Exercise brief
Among the records that follow, find each line holding the word "static" and copy it.
----- Data shown -----
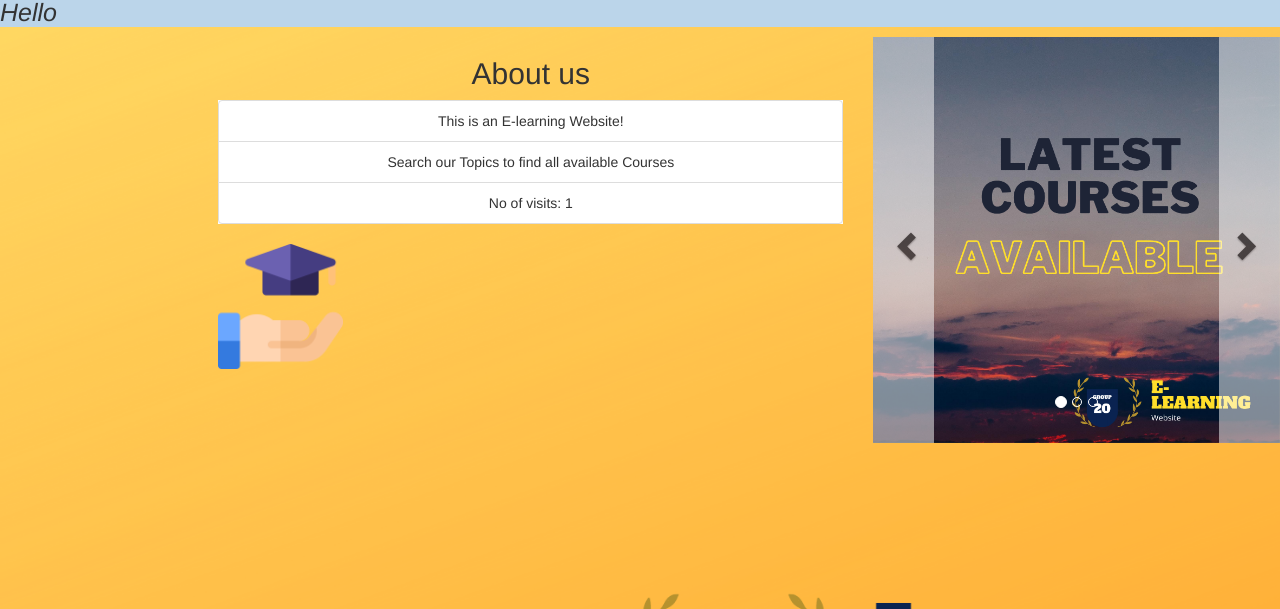
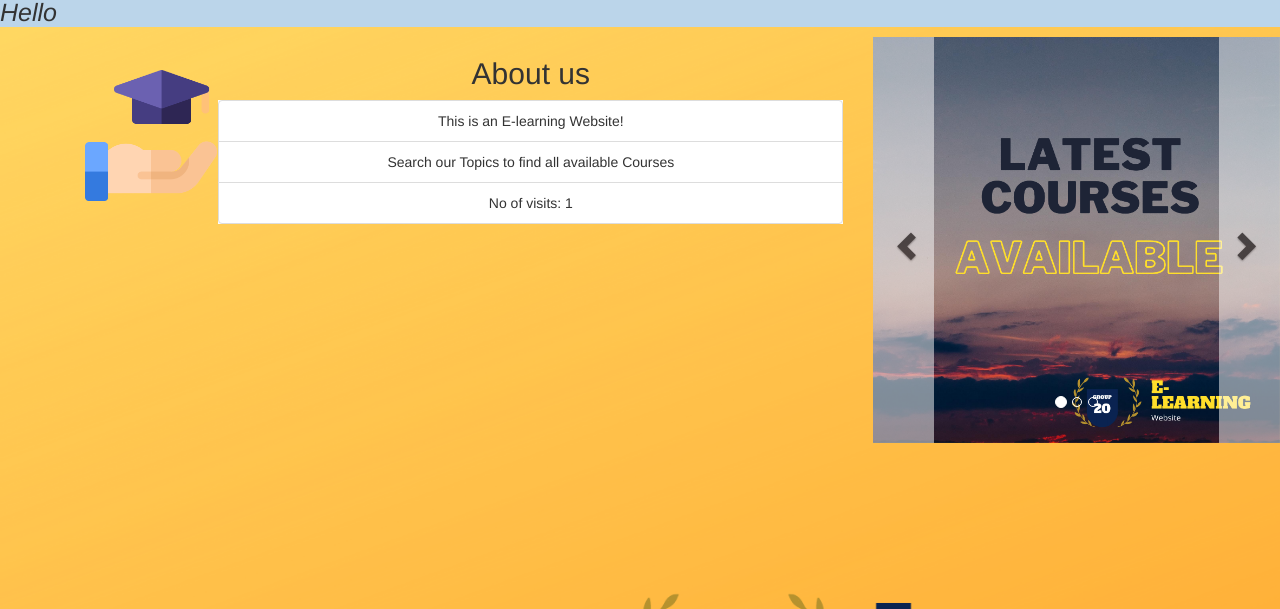
Before and after one commit to Anureet-Sidhu/e-learning, a Django app: page /myapp/about in a window 1280 px wide. Shown: the top 609 px of the page. Run offline with Django 3.2, Linux system fonts and the light colour scheme; some libraries are stand-ins or nearby versions.

Commit message:
Changed icons
Changed about and order icons

```diff
--- a/myapp/templates/myapp/about.html
+++ b/myapp/templates/myapp/about.html
@@ -4,7 +4,9 @@
 {% endblock %}
 {% block body_block %}
     <div class="row">
-    <div class="col-md-2"></div>
+    <div class="col-md-2">
+        <img src="/static/myapp/school.png" class="loginIcon topicIcon courseIcon">
+    </div>
           <div class="col-md-6">
               <h2 class="centerText">About us</h2>
      <ul class="list-group list-group-flush centerText">
@@ -12,7 +14,6 @@
         <li class="list-group-item">Search our Topics to find all available Courses</li>
     <li class="list-group-item">No of visits: {{ visits }}</li>
      </ul>
- <img src="/static/myapp/school.png" class="school">
           </div>
       <div class="col-md-4">
               <div class="carouselContainer">
--- a/myapp/templates/myapp/placeOrder.html
+++ b/myapp/templates/myapp/placeOrder.html
@@ -5,7 +5,7 @@
 {% block body_block %}
      <div class="row">
     <div class="col-md-2">
-        <img src="../static/myapp/course.png" class="loginIcon topicIcon order">
+        <img src="/static/myapp/teacher.png" class="loginIcon topicIcon order">
     </div>
    <div class="col-md-5">
     {% if courlist %}
```
Also changed, not shown: db.sqlite3, myapp/static/myapp/teacher.png (added).
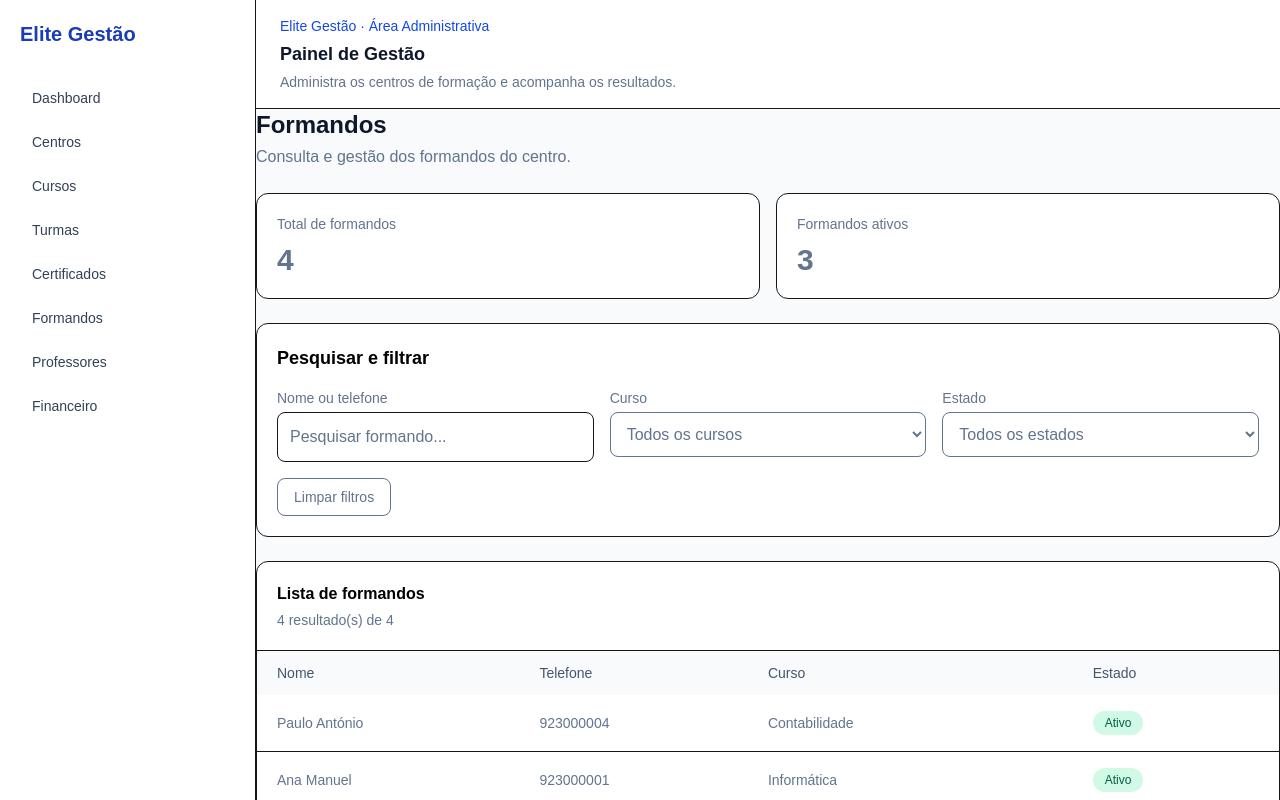
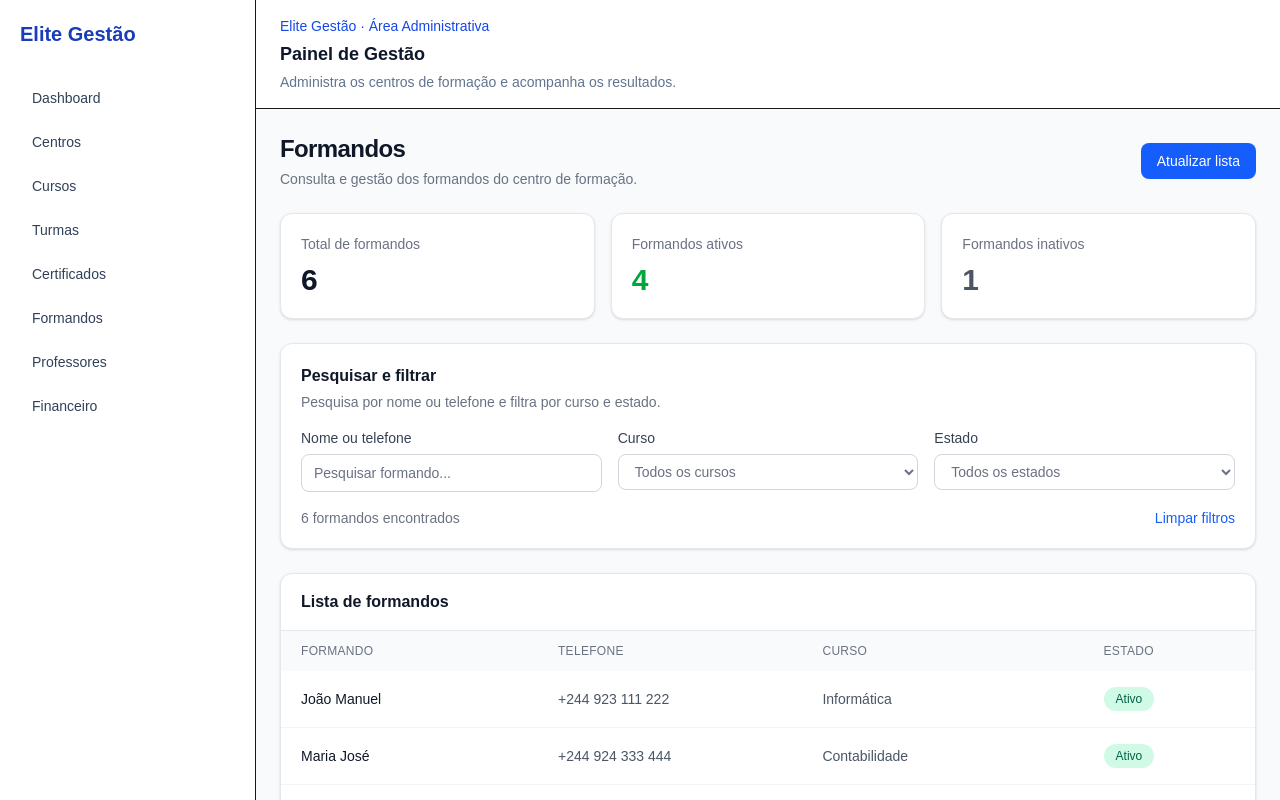
Before and after one commit to Ricardo-1976/training-center-frontend, a Next.js app: page /formandos in a window 1280 px wide. Shown: the top 800 px of the page. Built offline with nearby package versions, Linux system fonts and the light colour scheme.

Commit message:
Aula 7 — useEffect, pedidos HTTP e estados de carregamento

```diff
--- a/src/app/(dashboard)/formandos/page.tsx
+++ b/src/app/(dashboard)/formandos/page.tsx
@@ -1,52 +1,62 @@
 
 "use client";
 
-import { useMemo, useState } from "react";
+import { useCallback, useEffect, useMemo, useState } from "react";
 import StudentStatusBadge from "@/components/students/student-status-badge";
-import type { Student, } from "@/types/student";
-
-const initialStudents: Student[] = [
-  {
-    id: "std-004",
-    name: "Paulo António",
-    phone: "923000004",
-    course: "Contabilidade",
-    status: "ACTIVE",
-  },
-  {
-    id: "std-001",
-    name: "Ana Manuel",
-    phone: "923000001",
-    course: "Informática",
-    status: "ACTIVE",
-  },
-  {
-    id: "std-002",
-    name: "João Pedro",
-    phone: "923000002",
-    course: "Programação Web",
-    status: "ACTIVE",
-  },
-  {
-    id: "std-003",
-    name: "Maria José",
-    phone: "923000003",
-    course: "Informática",
-    status: "INACTIVE",
-  },
-];
+import type { Student } from "@/types/student";
+import { getMockStudents } from "@/mocks/students/students-api";
 
 export default function FormandosPage() {
-  const [students] = useState<Student[]>(initialStudents);
+  const [students, setStudents] = useState<Student[]>([]);
+  const [loading, setLoading] = useState(true);
+  const [error, setError] = useState("");
+  const [retry, setRetry] = useState(0);
+
   const [search, setSearch] = useState("");
   const [selectedCourse, setSelectedCourse] = useState("Todos");
   const [selectedStatus, setSelectedStatus] = useState("Todos");
 
+  // Carregar os formandos através da API fictícia.
+  const loadStudents = useCallback(async (signal: AbortSignal) => {
+    try {
+      const data = await getMockStudents(signal);
+
+      if (!signal.aborted) {
+        setStudents(data);
+      }
+    } catch (err) {
+      if (signal.aborted) return;
+
+      setError(
+        err instanceof Error
+          ? err.message
+          : "Ocorreu um erro ao carregar os formandos."
+      );
+    } finally {
+      if (!signal.aborted) {
+        setLoading(false);
+      }
+    }
+  }, []);
+
+  // Executar o carregamento inicial e quando o utilizador tentar novamente.
+  useEffect(() => {
+    const controller = new AbortController();
+
+    void loadStudents(controller.signal);
+
+    return () => {
+      controller.abort();
+    };
+  }, [loadStudents, retry]);
+
+  // Obter os cursos existentes sem duplicados.
   const courses = useMemo(
     () => [...new Set(students.map((student) => student.course))],
     [students]
   );
 
+  // Aplicar pesquisa, filtro por curso e filtro por estado.
   const filteredStudents = useMemo(() => {
     const term = search.trim().toLowerCase();
 
@@ -67,9 +77,16 @@ export default function FormandosPage() {
     });
   }, [students, search, selectedCourse, selectedStatus]);
 
-  const activeCount = students.filter(
-    (student) => student.status === "ACTIVE"
-  ).length;
+  // Calcular os indicadores.
+  const activeCount = useMemo(
+    () => students.filter((student) => student.status === "ACTIVE").length,
+    [students]
+  );
+
+  const inactiveCount = useMemo(
+    () => students.filter((student) => student.status === "INACTIVE").length,
+    [students]
+  );
 
   function resetFilters() {
     setSearch("");
@@ -77,59 +94,110 @@ export default function FormandosPage() {
     setSelectedStatus("Todos");
   }
 
+  function handleRetry() {
+    setError("");
+    setLoading(true);
+    setRetry((value) => value + 1);
+  }
+
   return (
-    <main className="space-y-6">
-      <header>
-        <h1 className="text-2xl font-bold text-slate-900">
+    <main className="space-y-6 p-6">
+      {/* Cabeçalho */}
+      <div className="flex flex-col gap-4 sm:flex-row sm:items-center sm:justify-between">
+        <div>
+          <h1 className="text-2xl font-bold tracking-tight text-gray-900">
             Formandos
           </h1>
-        <p className="mt-1 text-slate-500">
-          Consulta e gestão dos formandos do centro.
+          <p className="mt-1 text-sm text-gray-500">
+            Consulta e gestão dos formandos do centro de formação.
           </p>
-      </header>
+        </div>
 
-      <section className="grid gap-4 sm:grid-cols-2">
-        <article className="rounded-xl border bg-white p-5">
-          <p className="text-sm text-slate-500">Total de formandos</p>
-          <p className="mt-2 text-3xl font-bold  text-slate-500">{students.length}</p>
-        </article>
+        <button
+          type="button"
+          onClick={handleRetry}
+          disabled={loading}
+          className="rounded-lg bg-blue-600 px-4 py-2 text-sm font-medium text-white transition hover:bg-blue-700 disabled:cursor-not-allowed disabled:opacity-50"
+        >
+          {loading ? "A carregar..." : "Atualizar lista"}
+        </button>
+      </div>
 
-        <article className="rounded-xl border bg-white p-5">
-          <p className="text-sm text-slate-500">Formandos ativos</p>
-          <p className="mt-2 text-3xl font-bold  text-slate-500">{activeCount}</p>
-        </article>
+      {/* Indicadores */}
+      <section className="grid grid-cols-1 gap-4 sm:grid-cols-2 lg:grid-cols-3">
+        <div className="rounded-xl border border-gray-200 bg-white p-5 shadow-sm">
+          <p className="text-sm font-medium text-gray-500">
+            Total de formandos
+          </p>
+          <p className="mt-2 text-3xl font-bold text-gray-900">
+            {students.length}
+          </p>
+        </div>
+
+        <div className="rounded-xl border border-gray-200 bg-white p-5 shadow-sm">
+          <p className="text-sm font-medium text-gray-500">
+            Formandos ativos
+          </p>
+          <p className="mt-2 text-3xl font-bold text-green-600">
+            {activeCount}
+          </p>
+        </div>
+
+        <div className="rounded-xl border border-gray-200 bg-white p-5 shadow-sm">
+          <p className="text-sm font-medium text-gray-500">
+            Formandos inativos
+          </p>
+          <p className="mt-2 text-3xl font-bold text-gray-600">
+            {inactiveCount}
+          </p>
+        </div>
       </section>
 
-      <section className="space-y-4 rounded-xl border bg-white p-5">
-        <h2 className="text-lg font-semibold  text-black">Pesquisar e filtrar</h2>
+      {/* Pesquisa e filtros */}
+      <section className="space-y-4 rounded-xl border border-gray-200 bg-white p-5 shadow-sm">
+        <div>
+          <h2 className="font-semibold text-gray-900">
+            Pesquisar e filtrar
+          </h2>
+          <p className="mt-1 text-sm text-gray-500">
+            Pesquisa por nome ou telefone e filtra por curso e estado.
+          </p>
+        </div>
 
-        <div className="grid gap-4 md:grid-cols-3">
+        <div className="grid grid-cols-1 gap-4 md:grid-cols-3">
           <div>
-            <label htmlFor="search" className="mb-1 block text-sm  text-slate-500">
+            <label
+              htmlFor="student-search"
+              className="mb-1.5 block text-sm font-medium text-gray-700"
+            >
               Nome ou telefone
             </label>
             <input
-              id="search"
+              id="student-search"
+              type="search"
               value={search}
               onChange={(event) => setSearch(event.target.value)}
               placeholder="Pesquisar formando..."
-              className="w-full rounded-lg border p-3 placeholder:text-slate-500"
+              className="w-full rounded-lg border border-gray-300 px-3 py-2 text-sm outline-none transition focus:border-blue-500 focus:ring-2 focus:ring-blue-100 placeholder:text-gray-500"
             />
           </div>
 
           <div>
-            <label htmlFor="course" className="mb-1 block text-sm  text-slate-500">
+            <label
+              htmlFor="course-filter"
+              className="mb-1.5 block text-sm font-medium text-gray-700"
+            >
               Curso
             </label>
             <select
-              id="course"
+              id="course-filter"
               value={selectedCourse}
               onChange={(event) => setSelectedCourse(event.target.value)}
-              className="w-full rounded-lg border p-3 placeholder: text-slate-500"
+              className="w-full rounded-lg border border-gray-300 bg-white px-3 py-2 text-sm outline-none transition focus:border-blue-500 focus:ring-2 focus:ring-blue-100 text-gray-500"
             >
               <option value="Todos">Todos os cursos</option>
               {courses.map((course) => (
-                <option key={course} value={course}>
+                <option key={course} value={course} className="text-gray-500">
                   {course}
                 </option>
               ))}
@@ -137,59 +205,121 @@ export default function FormandosPage() {
           </div>
 
           <div>
-            <label htmlFor="status" className="mb-1 block text-sm  text-slate-500">
+            <label
+              htmlFor="status-filter"
+              className="mb-1.5 block text-sm font-medium text-gray-700"
+            >
               Estado
             </label>
             <select
-              id="status"
+              id="status-filter"
               value={selectedStatus}
               onChange={(event) => setSelectedStatus(event.target.value)}
-              className="w-full rounded-lg border p-3 placeholder: text-slate-500"
+              className="w-full rounded-lg border border-gray-300 bg-white px-3 py-2 text-sm outline-none transition focus:border-blue-500 focus:ring-2 focus:ring-blue-100 text-gray-500"
             >
               <option value="Todos">Todos os estados</option>
               <option value="ACTIVE">Ativo</option>
               <option value="INACTIVE">Inativo</option>
+              <option value="SUSPENDED">Suspenso</option>
             </select>
           </div>
         </div>
 
+        <div className="flex flex-col gap-3 sm:flex-row sm:items-center sm:justify-between">
+          <p className="text-sm text-gray-500">
+            {filteredStudents.length}{" "}
+            {filteredStudents.length === 1
+              ? "formando encontrado"
+              : "formandos encontrados"}
+          </p>
+
           <button
             type="button"
             onClick={resetFilters}
-          className="rounded-lg border px-4 py-2 text-sm hover:bg-slate-50  text-slate-500"
+            className="self-start text-sm font-medium text-blue-600 hover:text-blue-800 sm:self-auto"
           >
             Limpar filtros
           </button>
+        </div>
       </section>
 
-      <section className="overflow-hidden rounded-xl border bg-white">
-        <div className="border-b p-5">
-          <h2 className="font-semibold text-black">Lista de formandos</h2>
-          <p className="mt-1 text-sm text-slate-500">
-            {filteredStudents.length} resultado(s) de {students.length}
+      {/* Lista de formandos */}
+      <section className="overflow-hidden rounded-xl border border-gray-200 bg-white shadow-sm">
+        <div className="border-b border-gray-200 px-5 py-4">
+          <h2 className="font-semibold text-gray-900">
+            Lista de formandos
+          </h2>
+        </div>
+
+        {loading ? (
+          <div className="flex flex-col items-center justify-center px-6 py-16 text-center">
+            <div
+              className="h-8 w-8 animate-spin rounded-full border-4 border-gray-200 border-t-blue-600"
+              role="status"
+              aria-label="A carregar"
+            />
+            <p className="mt-4 text-sm text-gray-500">
+              A carregar os formandos...
             </p>
           </div>
-
+        ) : error ? (
+          <div className="px-6 py-12 text-center">
+            <p className="font-medium text-red-600">
+              Não foi possível carregar os formandos.
+            </p>
+            <p className="mt-2 text-sm text-gray-500">{error}</p>
+            <button
+              type="button"
+              onClick={handleRetry}
+              className="mt-4 rounded-lg bg-blue-600 px-4 py-2 text-sm font-medium text-white transition hover:bg-blue-700"
+            >
+              Tentar novamente
+            </button>
+          </div>
+        ) : filteredStudents.length === 0 ? (
+          <div className="px-6 py-12 text-center">
+            <p className="font-medium text-gray-900">
+              Nenhum formando encontrado.
+            </p>
+            <p className="mt-2 text-sm text-gray-500">
+              Altera a pesquisa ou os filtros para veres outros resultados.
+            </p>
+            <button
+              type="button"
+              onClick={resetFilters}
+              className="mt-4 text-sm font-medium text-blue-600 hover:text-blue-800"
+            >
+              Limpar filtros
+            </button>
+          </div>
+        ) : (
           <div className="overflow-x-auto">
-          <table className="w-full text-left text-sm">
-            <thead className="bg-slate-50 text-slate-600">
+            <table className="w-full min-w-[650px] text-left text-sm">
+              <thead className="bg-gray-50 text-xs uppercase tracking-wide text-gray-500">
                 <tr>
-                <th className="px-5 py-3 font-medium">Nome</th>
+                  <th className="px-5 py-3 font-medium">Formando</th>
                   <th className="px-5 py-3 font-medium">Telefone</th>
                   <th className="px-5 py-3 font-medium">Curso</th>
                   <th className="px-5 py-3 font-medium">Estado</th>
                 </tr>
               </thead>
 
-            <tbody className="divide-y">
+              <tbody className="divide-y divide-gray-100">
                 {filteredStudents.map((student) => (
-                <tr key={student.id} className="hover:bg-slate-50">
-                  <td className="px-5 py-4 font-medium  text-slate-500">
+                  <tr
+                    key={student.uuid}
+                    className="transition hover:bg-gray-50"
+                  >
+                    <td className="px-5 py-4 font-medium text-gray-900">
                       {student.name}
                     </td>
-                  <td className="px-5 py-4  text-slate-500">{student.phone}</td>
-                  <td className="px-5 py-4  text-slate-500">{student.course}</td>
-                  <td className="px-5 py-4  text-slate-500">
+                    <td className="px-5 py-4 text-gray-600">
+                      {student.phone || "—"}
+                    </td>
+                    <td className="px-5 py-4 text-gray-600">
+                      {student.course || "—"}
+                    </td>
+                    <td className="px-5 py-4">
                       <StudentStatusBadge status={student.status} />
                     </td>
                   </tr>
@@ -197,11 +327,6 @@ export default function FormandosPage() {
               </tbody>
             </table>
           </div>
-
-        {filteredStudents.length === 0 && (
-          <p className="p-8 text-center text-slate-500">
-            Nenhum formando encontrado. Experimenta alterar os filtros.
-          </p>
         )}
       </section>
     </main>
--- /dev/null
+++ b/src/mocks/students/students-api.ts
@@ -0,0 +1,25 @@
+import { Student } from "@/types/student";
+import studentsData from "./students.json";
+
+export async function getMockStudents(
+  signal?: AbortSignal
+): Promise<Student[]> {
+  return new Promise((resolve, reject) => {
+    if (signal?.aborted) {
+      reject(new DOMException("Pedido cancelado", "AbortError"));
+      return;
+    }
+
+    const timeout = setTimeout(() => {
+      signal?.removeEventListener("abort", handleAbort);
+      resolve(studentsData as Student[]);
+    }, 600);
+
+    function handleAbort() {
+      clearTimeout(timeout);
+      reject(new DOMException("Pedido cancelado", "AbortError"));
+    }
+
+    signal?.addEventListener("abort", handleAbort, { once: true });
+  });
+}
--- /dev/null
+++ b/src/mocks/students/students.json
@@ -0,0 +1,45 @@
+
+[
+  {
+    "uuid": "formando-001",
+    "name": "João Manuel",
+    "phone": "+244 923 111 222",
+    "course": "Informática",
+    "status": "ACTIVE"
+  },
+  {
+    "uuid": "formando-002",
+    "name": "Maria José",
+    "phone": "+244 924 333 444",
+    "course": "Contabilidade",
+    "status": "ACTIVE"
+  },
+  {
+    "uuid": "formando-003",
+    "name": "Pedro António",
+    "phone": "+244 925 555 666",
+    "course": "Informática",
+    "status": "INACTIVE"
+  },
+  {
+    "uuid": "formando-004",
+    "name": "Ana Paula",
+    "phone": "+244 926 777 888",
+    "course": "Recursos Humanos",
+    "status": "ACTIVE"
+  },
+  {
+    "uuid": "formando-005",
+    "name": "Carlos Miguel",
+    "phone": "+244 927 999 000",
+    "course": "Contabilidade",
+    "status": "SUSPENDED"
+  },
+  {
+    "uuid": "formando-006",
+    "name": "Teresa Domingos",
+    "phone": "+244 923 444 555",
+    "course": "Informática",
+    "status": "ACTIVE"
+  }
+]
```
Also changed, not shown: src/lib/api.ts (added, +32 -0 lines), src/lib/student-example.ts (deleted, +0 -8 lines), src/types/student.ts (+5 -4 lines). Lines whose indentation alone changed are shown as unchanged.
-----
Exercise solution
+        <img src="/static/myapp/school.png" class="loginIcon topicIcon courseIcon">
- <img src="/static/myapp/school.png" class="school">
-        <img src="../static/myapp/course.png" class="loginIcon topicIcon order">
+        <img src="/static/myapp/teacher.png" class="loginIcon topicIcon order">
Also changed, not shown: db.sqlite3, myapp/static/myapp/teacher.png (added).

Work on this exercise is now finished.